──────── Records for this task ────────

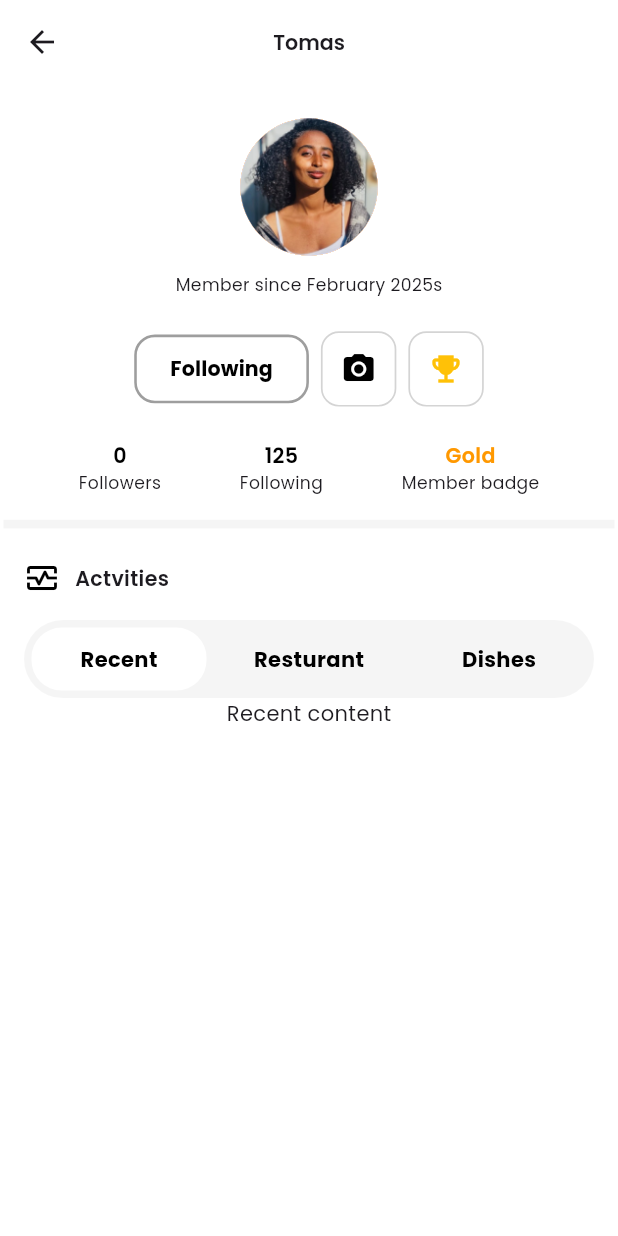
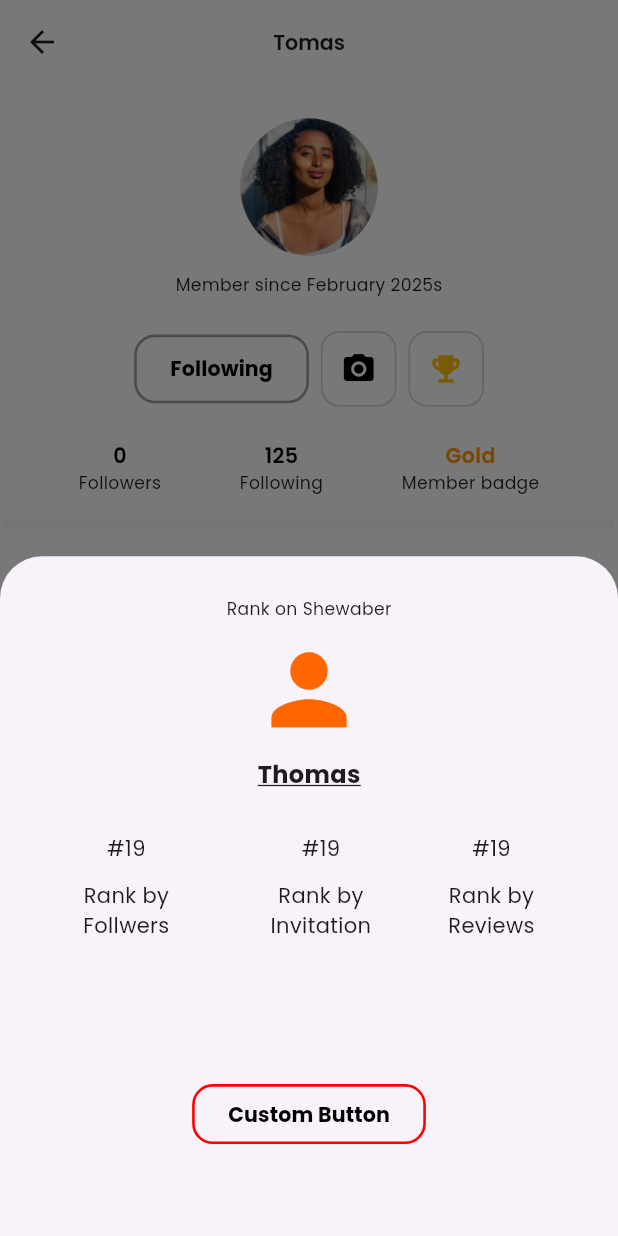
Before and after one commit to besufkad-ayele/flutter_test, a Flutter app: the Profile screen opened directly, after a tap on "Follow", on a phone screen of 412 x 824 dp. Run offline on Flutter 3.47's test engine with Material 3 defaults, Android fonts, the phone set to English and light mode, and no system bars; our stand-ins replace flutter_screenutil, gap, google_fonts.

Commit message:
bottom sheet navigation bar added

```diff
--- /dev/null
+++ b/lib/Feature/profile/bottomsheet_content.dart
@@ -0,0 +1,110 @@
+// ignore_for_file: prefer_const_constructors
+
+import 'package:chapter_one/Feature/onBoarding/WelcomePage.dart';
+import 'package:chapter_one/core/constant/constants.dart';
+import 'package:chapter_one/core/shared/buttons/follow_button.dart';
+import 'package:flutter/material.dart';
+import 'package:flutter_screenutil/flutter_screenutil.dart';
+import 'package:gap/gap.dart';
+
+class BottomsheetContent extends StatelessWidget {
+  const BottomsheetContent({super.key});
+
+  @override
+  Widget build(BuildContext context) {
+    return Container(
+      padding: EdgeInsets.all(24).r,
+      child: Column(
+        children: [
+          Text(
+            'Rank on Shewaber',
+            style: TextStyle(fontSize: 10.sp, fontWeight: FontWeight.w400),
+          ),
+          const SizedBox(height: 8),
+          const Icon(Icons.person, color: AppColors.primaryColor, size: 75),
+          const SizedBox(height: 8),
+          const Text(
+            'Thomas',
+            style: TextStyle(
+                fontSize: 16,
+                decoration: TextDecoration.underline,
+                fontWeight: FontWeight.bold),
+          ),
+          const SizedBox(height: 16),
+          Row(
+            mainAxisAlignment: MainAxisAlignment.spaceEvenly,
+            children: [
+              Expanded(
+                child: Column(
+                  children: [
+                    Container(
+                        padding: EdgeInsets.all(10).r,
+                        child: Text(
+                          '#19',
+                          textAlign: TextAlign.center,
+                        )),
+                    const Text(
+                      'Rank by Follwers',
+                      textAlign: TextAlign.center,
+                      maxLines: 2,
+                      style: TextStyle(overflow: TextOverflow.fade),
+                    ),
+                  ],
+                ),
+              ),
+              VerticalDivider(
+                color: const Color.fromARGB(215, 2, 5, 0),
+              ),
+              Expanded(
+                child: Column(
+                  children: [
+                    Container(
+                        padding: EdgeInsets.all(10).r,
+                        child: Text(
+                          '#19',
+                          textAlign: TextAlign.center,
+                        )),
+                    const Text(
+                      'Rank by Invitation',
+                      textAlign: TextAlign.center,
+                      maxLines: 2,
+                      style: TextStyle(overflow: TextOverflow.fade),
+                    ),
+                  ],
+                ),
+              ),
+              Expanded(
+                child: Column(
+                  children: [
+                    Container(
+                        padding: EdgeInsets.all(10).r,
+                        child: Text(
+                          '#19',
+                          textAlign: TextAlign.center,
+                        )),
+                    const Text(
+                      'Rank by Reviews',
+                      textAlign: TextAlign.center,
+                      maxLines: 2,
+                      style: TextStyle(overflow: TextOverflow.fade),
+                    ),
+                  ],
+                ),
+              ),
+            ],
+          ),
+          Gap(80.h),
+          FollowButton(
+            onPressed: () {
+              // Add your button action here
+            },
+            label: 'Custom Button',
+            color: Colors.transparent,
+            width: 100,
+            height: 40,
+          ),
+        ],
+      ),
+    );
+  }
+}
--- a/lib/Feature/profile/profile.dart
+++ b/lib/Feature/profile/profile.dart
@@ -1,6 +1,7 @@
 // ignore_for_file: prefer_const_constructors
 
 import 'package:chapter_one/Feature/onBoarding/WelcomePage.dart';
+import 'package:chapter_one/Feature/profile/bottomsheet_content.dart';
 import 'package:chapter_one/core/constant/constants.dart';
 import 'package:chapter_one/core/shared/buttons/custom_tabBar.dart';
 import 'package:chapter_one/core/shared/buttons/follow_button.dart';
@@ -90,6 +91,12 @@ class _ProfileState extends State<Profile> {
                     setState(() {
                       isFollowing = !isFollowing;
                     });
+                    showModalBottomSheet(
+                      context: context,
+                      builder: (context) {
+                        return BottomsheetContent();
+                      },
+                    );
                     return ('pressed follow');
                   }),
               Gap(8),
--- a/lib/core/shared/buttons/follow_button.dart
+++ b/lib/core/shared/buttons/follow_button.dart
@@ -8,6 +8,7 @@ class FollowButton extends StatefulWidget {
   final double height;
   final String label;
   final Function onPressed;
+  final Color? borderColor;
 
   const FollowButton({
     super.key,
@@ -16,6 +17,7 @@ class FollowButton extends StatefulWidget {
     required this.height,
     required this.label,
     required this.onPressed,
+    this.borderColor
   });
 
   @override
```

────────
──────── Records for this task ────────

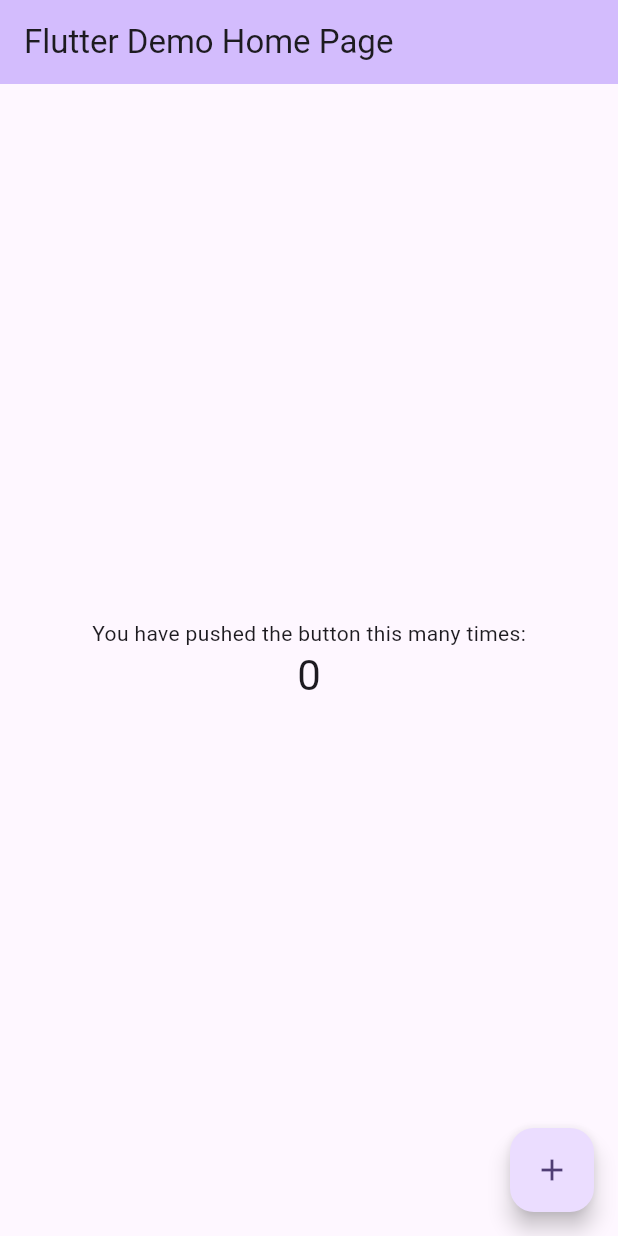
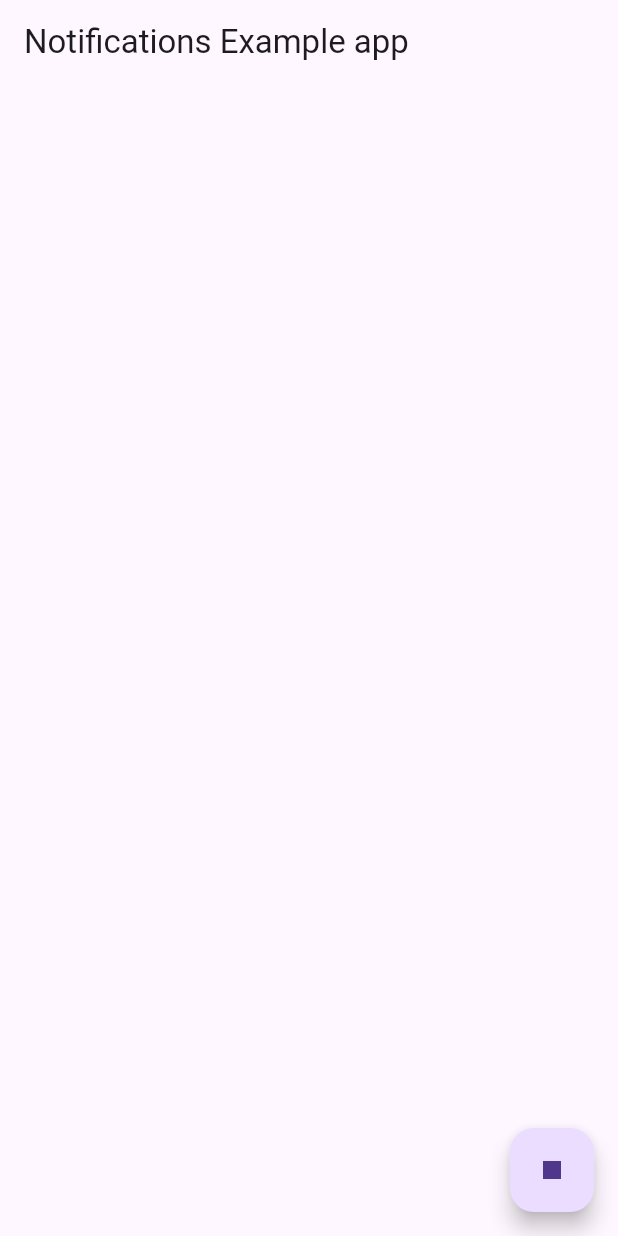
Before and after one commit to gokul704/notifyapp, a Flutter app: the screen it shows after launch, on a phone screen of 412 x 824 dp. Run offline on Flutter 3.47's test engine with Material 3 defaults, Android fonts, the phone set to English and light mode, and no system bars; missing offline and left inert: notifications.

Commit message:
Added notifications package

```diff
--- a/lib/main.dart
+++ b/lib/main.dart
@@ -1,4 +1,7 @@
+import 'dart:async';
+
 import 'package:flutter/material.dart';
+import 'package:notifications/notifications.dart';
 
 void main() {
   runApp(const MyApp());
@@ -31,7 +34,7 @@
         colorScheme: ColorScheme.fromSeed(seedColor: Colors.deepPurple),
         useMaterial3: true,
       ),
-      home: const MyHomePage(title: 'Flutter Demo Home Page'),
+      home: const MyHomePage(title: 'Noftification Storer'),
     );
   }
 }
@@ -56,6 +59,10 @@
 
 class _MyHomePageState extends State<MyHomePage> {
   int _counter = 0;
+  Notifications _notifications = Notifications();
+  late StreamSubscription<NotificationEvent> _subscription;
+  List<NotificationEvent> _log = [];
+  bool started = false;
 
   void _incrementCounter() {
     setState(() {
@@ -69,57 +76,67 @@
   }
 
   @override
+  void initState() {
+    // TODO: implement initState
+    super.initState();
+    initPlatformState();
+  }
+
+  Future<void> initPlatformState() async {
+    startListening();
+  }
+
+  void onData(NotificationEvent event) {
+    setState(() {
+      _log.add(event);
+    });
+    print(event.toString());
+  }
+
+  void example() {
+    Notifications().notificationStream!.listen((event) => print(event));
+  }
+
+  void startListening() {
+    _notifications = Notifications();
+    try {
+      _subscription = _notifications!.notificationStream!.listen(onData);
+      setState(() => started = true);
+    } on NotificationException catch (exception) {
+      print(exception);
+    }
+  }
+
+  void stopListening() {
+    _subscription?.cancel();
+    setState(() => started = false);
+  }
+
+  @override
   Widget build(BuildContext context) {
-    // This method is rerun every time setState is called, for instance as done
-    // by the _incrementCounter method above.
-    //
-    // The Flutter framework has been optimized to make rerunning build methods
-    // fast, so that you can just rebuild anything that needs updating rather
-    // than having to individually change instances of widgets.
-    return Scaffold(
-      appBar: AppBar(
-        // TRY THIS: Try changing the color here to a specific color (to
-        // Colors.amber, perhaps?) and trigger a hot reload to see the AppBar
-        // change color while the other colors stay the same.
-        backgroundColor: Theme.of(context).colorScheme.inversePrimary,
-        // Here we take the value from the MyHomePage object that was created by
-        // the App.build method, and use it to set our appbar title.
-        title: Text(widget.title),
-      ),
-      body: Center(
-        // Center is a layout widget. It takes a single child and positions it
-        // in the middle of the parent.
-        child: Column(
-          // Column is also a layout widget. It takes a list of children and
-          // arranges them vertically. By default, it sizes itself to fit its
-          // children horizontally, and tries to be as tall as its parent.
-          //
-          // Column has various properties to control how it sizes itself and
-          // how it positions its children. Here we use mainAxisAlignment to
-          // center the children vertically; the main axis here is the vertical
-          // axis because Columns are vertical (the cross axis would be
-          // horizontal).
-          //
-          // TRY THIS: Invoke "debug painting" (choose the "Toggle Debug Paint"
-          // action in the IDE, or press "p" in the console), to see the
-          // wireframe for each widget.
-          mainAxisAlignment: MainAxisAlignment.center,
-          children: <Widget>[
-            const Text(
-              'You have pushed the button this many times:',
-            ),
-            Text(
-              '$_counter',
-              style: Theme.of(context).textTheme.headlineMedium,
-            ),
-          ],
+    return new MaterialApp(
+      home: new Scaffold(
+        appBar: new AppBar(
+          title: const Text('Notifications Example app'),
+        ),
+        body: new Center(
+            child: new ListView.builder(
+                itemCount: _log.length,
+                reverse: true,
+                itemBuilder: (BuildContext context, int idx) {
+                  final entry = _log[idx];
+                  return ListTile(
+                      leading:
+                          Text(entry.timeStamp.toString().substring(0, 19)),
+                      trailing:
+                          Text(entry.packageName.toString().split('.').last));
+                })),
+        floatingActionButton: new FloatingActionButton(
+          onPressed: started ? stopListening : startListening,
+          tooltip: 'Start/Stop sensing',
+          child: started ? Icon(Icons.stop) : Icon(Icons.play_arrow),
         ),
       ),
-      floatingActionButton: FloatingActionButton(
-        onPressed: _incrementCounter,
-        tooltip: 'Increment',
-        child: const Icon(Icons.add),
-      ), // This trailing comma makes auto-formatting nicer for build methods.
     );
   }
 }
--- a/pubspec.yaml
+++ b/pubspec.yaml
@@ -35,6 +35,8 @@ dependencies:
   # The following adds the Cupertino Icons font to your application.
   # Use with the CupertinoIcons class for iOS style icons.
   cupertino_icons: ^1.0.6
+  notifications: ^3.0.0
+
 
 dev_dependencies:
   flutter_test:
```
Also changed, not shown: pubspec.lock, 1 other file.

────────
──────── Records for this task ────────

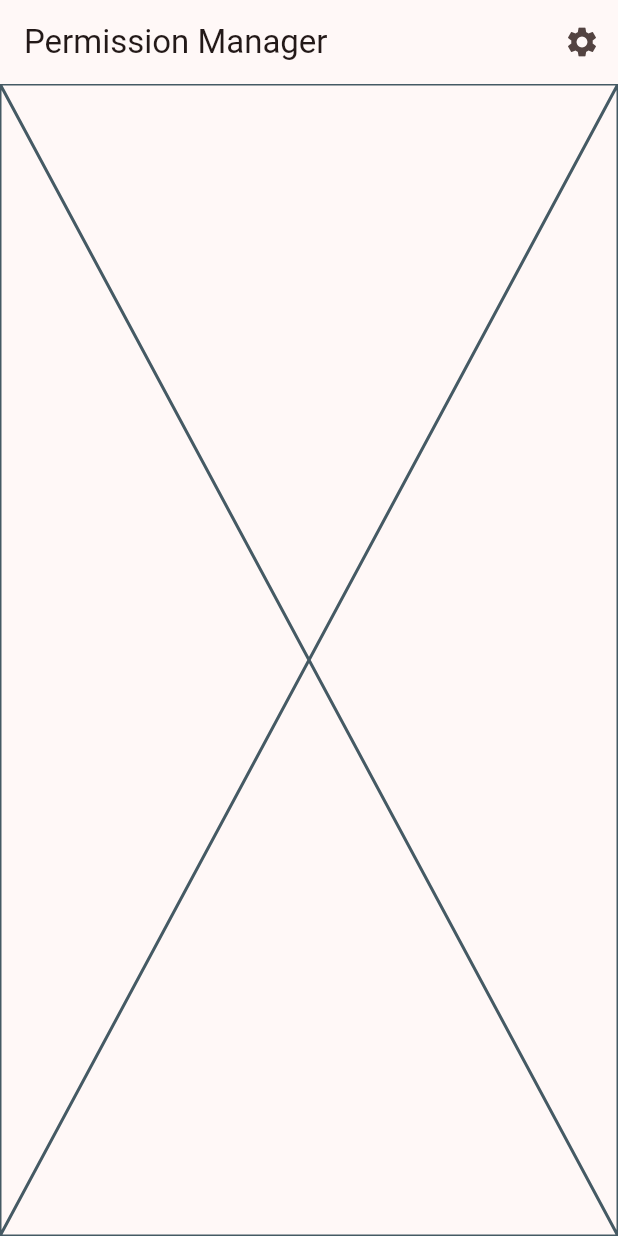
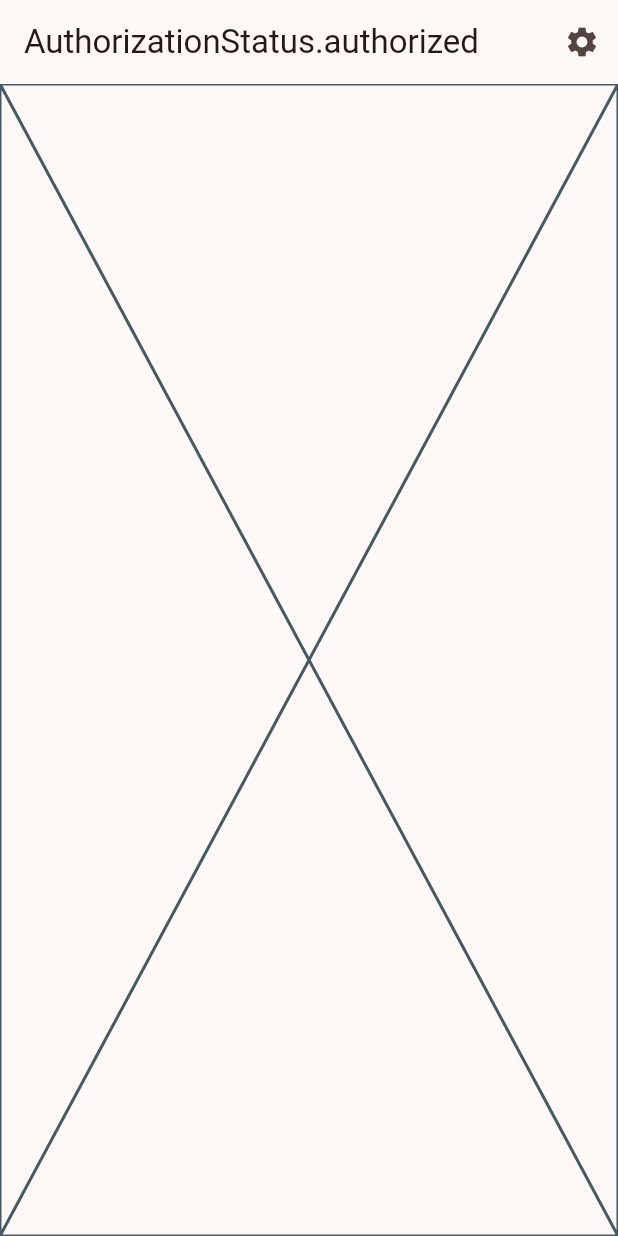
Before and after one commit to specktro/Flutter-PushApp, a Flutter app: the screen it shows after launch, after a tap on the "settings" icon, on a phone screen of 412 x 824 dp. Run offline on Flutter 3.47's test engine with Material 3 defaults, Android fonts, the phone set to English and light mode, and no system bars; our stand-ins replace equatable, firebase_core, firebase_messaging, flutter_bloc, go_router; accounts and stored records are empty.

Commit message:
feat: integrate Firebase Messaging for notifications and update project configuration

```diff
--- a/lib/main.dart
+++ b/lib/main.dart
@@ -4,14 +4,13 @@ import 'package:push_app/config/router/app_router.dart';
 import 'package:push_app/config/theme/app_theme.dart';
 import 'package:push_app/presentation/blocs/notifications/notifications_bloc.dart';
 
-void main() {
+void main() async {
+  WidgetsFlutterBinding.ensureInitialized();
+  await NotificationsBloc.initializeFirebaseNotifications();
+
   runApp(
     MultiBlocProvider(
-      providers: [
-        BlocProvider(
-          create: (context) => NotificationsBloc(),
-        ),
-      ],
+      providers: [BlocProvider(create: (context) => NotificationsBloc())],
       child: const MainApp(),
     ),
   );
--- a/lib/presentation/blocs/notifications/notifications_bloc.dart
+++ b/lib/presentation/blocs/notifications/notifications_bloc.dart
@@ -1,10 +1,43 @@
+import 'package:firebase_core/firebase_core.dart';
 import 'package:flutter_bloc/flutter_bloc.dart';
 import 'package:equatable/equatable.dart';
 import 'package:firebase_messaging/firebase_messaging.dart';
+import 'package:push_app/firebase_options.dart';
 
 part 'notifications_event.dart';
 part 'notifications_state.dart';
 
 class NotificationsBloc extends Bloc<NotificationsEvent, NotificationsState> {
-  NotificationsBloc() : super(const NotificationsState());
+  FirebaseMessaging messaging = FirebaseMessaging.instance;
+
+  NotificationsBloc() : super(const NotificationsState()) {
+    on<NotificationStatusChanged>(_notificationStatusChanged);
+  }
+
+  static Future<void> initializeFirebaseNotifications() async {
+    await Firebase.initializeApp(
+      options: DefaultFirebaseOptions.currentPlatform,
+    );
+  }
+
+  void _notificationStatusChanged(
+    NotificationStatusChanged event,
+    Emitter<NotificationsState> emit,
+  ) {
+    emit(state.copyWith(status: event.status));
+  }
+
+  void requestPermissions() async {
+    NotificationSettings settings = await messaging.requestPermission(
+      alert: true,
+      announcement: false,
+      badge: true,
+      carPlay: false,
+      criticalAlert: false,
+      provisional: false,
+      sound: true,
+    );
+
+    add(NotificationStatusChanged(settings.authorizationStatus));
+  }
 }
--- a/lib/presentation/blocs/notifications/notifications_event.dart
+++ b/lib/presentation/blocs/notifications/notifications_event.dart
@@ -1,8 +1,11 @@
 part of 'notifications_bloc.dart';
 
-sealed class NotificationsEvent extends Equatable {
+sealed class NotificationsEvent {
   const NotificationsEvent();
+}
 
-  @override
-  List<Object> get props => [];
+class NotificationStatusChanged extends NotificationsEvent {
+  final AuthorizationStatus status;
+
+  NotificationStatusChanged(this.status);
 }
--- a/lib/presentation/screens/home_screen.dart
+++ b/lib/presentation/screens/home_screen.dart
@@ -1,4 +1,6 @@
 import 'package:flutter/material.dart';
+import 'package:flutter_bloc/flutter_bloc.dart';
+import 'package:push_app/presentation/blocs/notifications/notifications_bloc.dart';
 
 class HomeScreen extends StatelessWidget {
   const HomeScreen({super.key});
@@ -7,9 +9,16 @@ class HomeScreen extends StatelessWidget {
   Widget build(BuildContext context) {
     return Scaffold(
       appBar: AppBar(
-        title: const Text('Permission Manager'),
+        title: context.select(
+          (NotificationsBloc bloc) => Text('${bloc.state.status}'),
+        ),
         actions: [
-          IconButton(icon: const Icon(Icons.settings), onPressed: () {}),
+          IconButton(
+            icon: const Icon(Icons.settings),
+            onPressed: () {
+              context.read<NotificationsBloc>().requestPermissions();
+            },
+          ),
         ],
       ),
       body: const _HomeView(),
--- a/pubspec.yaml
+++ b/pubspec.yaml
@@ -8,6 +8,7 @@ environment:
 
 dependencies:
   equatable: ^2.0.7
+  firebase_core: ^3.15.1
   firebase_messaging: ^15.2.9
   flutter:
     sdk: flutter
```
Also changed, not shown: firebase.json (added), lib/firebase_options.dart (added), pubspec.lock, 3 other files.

────────

● **What is expected**
Scan the entries for the string "NotificationsState" and report only how many lines contain it.

● **Task answer**
4